MATERIALS PROVIDED below:

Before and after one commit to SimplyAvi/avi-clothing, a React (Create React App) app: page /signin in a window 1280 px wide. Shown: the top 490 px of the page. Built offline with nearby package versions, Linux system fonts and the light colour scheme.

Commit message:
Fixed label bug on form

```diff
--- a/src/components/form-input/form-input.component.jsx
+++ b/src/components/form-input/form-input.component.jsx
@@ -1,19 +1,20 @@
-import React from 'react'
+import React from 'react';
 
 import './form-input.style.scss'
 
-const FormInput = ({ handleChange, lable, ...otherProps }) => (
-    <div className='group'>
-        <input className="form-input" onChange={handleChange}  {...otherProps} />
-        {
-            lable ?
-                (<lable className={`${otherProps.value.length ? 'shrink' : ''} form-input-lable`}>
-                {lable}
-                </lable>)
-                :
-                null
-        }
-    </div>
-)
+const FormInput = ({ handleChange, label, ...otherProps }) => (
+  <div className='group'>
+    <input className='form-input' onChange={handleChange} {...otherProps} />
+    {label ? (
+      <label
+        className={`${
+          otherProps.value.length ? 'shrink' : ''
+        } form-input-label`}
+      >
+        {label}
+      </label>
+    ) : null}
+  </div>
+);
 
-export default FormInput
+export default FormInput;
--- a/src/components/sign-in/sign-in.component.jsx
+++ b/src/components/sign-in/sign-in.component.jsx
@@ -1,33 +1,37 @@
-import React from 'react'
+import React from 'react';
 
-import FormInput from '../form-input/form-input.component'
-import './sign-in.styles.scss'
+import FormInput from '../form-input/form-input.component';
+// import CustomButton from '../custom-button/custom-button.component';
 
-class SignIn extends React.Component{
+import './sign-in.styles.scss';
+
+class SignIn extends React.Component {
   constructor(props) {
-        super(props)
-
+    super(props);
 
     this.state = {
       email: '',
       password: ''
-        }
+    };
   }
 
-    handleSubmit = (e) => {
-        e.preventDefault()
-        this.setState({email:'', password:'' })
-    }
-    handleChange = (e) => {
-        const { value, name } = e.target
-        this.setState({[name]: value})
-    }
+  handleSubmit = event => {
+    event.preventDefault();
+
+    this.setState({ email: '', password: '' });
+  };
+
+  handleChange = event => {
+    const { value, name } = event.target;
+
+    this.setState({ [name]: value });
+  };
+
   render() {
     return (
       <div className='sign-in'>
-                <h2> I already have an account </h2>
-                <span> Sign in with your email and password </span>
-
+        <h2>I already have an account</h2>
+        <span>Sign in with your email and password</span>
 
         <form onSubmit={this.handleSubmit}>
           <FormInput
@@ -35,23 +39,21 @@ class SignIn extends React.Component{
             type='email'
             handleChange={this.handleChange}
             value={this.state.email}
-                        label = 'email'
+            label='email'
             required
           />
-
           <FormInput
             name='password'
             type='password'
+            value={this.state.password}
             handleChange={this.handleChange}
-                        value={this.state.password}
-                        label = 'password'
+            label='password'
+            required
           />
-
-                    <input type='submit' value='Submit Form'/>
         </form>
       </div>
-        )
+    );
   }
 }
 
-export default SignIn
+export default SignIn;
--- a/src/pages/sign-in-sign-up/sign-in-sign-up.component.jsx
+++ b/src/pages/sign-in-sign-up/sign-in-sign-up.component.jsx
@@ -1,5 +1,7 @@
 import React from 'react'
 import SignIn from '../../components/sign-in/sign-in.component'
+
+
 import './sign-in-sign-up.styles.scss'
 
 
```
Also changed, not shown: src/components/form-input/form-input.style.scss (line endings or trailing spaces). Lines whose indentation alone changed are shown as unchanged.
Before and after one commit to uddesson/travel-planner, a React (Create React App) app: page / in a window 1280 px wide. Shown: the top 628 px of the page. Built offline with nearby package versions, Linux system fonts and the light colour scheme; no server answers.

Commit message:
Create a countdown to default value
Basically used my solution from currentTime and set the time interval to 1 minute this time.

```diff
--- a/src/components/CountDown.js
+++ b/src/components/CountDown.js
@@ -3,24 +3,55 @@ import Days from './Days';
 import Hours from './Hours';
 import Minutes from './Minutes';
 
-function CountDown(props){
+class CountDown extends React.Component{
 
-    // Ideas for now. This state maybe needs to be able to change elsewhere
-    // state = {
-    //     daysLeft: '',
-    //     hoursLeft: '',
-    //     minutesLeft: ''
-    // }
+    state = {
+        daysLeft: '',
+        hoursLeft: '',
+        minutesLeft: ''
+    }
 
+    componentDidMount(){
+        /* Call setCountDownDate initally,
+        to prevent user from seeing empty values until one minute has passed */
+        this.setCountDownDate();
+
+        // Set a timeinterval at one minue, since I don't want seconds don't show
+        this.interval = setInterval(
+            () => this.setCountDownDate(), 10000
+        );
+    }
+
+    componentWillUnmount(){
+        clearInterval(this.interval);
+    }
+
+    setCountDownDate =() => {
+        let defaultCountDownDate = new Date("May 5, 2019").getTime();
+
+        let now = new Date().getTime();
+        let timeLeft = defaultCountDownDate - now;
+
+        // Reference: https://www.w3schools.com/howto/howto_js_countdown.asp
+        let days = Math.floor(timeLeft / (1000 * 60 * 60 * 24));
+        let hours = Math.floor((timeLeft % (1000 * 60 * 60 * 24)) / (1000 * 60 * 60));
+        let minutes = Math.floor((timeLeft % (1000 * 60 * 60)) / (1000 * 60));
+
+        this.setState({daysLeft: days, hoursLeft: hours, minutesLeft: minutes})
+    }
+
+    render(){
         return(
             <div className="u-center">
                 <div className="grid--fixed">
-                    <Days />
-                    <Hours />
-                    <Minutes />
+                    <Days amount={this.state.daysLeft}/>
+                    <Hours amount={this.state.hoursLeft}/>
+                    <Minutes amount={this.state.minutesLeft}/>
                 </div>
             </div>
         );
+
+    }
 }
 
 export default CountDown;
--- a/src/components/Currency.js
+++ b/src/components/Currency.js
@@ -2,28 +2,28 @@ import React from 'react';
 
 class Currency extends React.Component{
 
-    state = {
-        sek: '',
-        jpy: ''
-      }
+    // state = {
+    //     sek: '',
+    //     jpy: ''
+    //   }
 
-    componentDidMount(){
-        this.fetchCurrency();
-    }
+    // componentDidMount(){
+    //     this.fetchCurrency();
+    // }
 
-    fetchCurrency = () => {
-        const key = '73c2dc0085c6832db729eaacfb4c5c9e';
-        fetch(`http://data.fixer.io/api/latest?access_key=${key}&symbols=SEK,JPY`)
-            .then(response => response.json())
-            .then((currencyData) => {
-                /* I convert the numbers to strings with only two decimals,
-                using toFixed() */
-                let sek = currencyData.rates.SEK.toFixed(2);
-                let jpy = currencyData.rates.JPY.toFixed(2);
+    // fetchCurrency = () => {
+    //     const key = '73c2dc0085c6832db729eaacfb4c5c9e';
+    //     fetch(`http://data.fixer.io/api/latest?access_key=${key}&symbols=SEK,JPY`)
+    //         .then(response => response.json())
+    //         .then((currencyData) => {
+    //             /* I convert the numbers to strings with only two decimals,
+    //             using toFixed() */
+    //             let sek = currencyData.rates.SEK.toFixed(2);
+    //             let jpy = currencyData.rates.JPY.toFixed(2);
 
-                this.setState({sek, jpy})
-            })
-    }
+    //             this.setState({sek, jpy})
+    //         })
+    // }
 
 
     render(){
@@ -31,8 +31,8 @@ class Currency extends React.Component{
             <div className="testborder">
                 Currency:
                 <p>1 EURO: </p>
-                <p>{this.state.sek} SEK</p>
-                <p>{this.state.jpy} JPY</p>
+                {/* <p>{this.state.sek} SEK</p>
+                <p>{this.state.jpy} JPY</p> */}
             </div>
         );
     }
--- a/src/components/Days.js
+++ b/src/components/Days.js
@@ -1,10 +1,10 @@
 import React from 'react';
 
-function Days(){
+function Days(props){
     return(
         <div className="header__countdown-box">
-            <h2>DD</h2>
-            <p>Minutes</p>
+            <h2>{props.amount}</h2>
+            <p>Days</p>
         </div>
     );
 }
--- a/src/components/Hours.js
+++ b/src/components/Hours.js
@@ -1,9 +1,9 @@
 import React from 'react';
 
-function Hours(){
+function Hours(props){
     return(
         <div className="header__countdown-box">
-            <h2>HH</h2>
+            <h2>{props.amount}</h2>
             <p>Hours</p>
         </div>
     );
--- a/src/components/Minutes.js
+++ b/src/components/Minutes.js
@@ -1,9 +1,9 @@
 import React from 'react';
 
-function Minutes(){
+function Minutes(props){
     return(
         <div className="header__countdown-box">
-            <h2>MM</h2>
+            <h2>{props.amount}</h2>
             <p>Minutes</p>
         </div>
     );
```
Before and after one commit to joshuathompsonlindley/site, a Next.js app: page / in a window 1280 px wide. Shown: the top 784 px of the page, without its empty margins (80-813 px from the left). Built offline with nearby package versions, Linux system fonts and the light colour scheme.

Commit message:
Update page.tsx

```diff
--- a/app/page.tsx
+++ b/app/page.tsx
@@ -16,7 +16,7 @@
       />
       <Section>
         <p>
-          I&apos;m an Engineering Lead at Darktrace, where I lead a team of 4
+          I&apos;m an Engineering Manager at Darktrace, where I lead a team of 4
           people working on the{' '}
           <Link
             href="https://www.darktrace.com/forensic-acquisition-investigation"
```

End of MATERIALS PROVIDED.

PROBLEM DETAILS >> Only lines with the word "minutesLeft" go in the answer. Take them all from the entries above.

ANSWER TO THE PROBLEM >>
-    //     minutesLeft: ''
+        minutesLeft: ''
+        this.setState({daysLeft: days, hoursLeft: hours, minutesLeft: minutes})
+                    <Minutes amount={this.state.minutesLeft}/>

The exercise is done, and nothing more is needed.